Mother of Bathurst bus crash victim still fighting for change nine years after tragedy
January 12 is always a solemn anniversary in New Brunswick, since a bus crash killed seven members of the Bathurst High School basketball team and the coach's wife when their van collided with a transport truck. Since that day, family members, and those who support them, have pushed for change in New Brunswick.
Isabelle Hains, mother of victim Daniel Hains, passed on nearly 2,000 questions to a Crown prosecutor during the 2009 inquest into the tragedy. Families couldn't get standing at the coroner’s inquest, leaving many of their questions unanswered - something she says still hasn't changed.
Hains' group, 'Van Angels,' has fought for the government to update the New Brunswick Coroners Act, and she still remembers feeling shut out of the Bathurst inquest whenever she sees another family in the same situation.
“I just feel for them, I say, ‘Oh my gosh, if they only knew what they have to go through to get the answers they want,’” says Hains.
“It's unbelievable that we're still dealing with a Coroner's Act that doesn't do so many things for the living and for the dead,” says Van Angels member Melynda Jarratt. “If its aim is to protect the living, I don't think it achieves its goal.”
David O'Brien, a past president of New Brunswick Bar Association, has spent more than a decade pushing for an overhaul of the New Brunswick Coroners Act, fighting to give families and other groups legal standing when it comes to coroner's inquests.
“I think we should take another kick at the can,” says O'Brien. “We're the only jurisdiction in the country that does not permit that.
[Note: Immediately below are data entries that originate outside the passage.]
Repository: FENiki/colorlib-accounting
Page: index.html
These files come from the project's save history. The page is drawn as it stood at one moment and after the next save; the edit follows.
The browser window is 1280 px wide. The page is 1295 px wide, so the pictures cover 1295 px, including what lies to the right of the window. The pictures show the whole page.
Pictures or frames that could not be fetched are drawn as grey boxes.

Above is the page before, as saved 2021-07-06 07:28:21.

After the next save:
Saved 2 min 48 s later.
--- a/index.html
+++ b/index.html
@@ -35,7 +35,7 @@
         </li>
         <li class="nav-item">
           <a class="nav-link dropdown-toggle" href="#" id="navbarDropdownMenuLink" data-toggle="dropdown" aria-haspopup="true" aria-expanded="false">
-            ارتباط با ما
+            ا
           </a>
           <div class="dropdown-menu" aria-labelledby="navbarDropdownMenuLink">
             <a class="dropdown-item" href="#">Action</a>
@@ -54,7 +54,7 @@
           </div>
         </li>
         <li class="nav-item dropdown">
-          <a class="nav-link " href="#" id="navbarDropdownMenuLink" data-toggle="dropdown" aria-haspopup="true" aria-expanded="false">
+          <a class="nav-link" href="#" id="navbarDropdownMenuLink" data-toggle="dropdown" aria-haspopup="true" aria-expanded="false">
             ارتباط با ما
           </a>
All other jurisdictions have agreed it's a good idea and implemented it, some of them, like Ontario, as long ago as the 1970s.”
Legal standing gives interested parties the right to hire their own lawyers, call witnesses, and ask questions during an inquest.
“It comes from a different perspective if you have members of the family who can ask their own questions rather than having to pass notes to a Crown prosecutor,” says O'Brien.
Hains and Jarratt believe acts adopted by other provinces are more effective.
Moncton native Ashley Smith was the subject of an inquiry after her 2007 death in an Ontario jail.
Her family was able to gain legal standing in Ontario and participate in two inquests, which lawyers say was vital in obtaining the eventual verdict of homicide, rather than an accident.
In the years since the Smith inquiry, there are numerous examples of families fighting and failing to obtain legal standing in New Brunswick inquests - from the Serena Perry case in Saint John to the October inquest into the death of Dorchester inmate Glen Edward Wareham.
“2003, 2008, 2009, 2011, and I wrote the last letter in 2013 to whoever was in power in 2013!” says O'Brien. “Liberals, Conservatives, we never really got a principled response as to why they declined to do what's been done everywhere else in the country.”
The Bar Association hasn't requested that the Gallant government update the act, but feel change needs to come soon.
The Department of Justice and Public Safety did not respond to CTV's request for comment on Thursday.
With files from CTV Atlantic’s Cami Kepke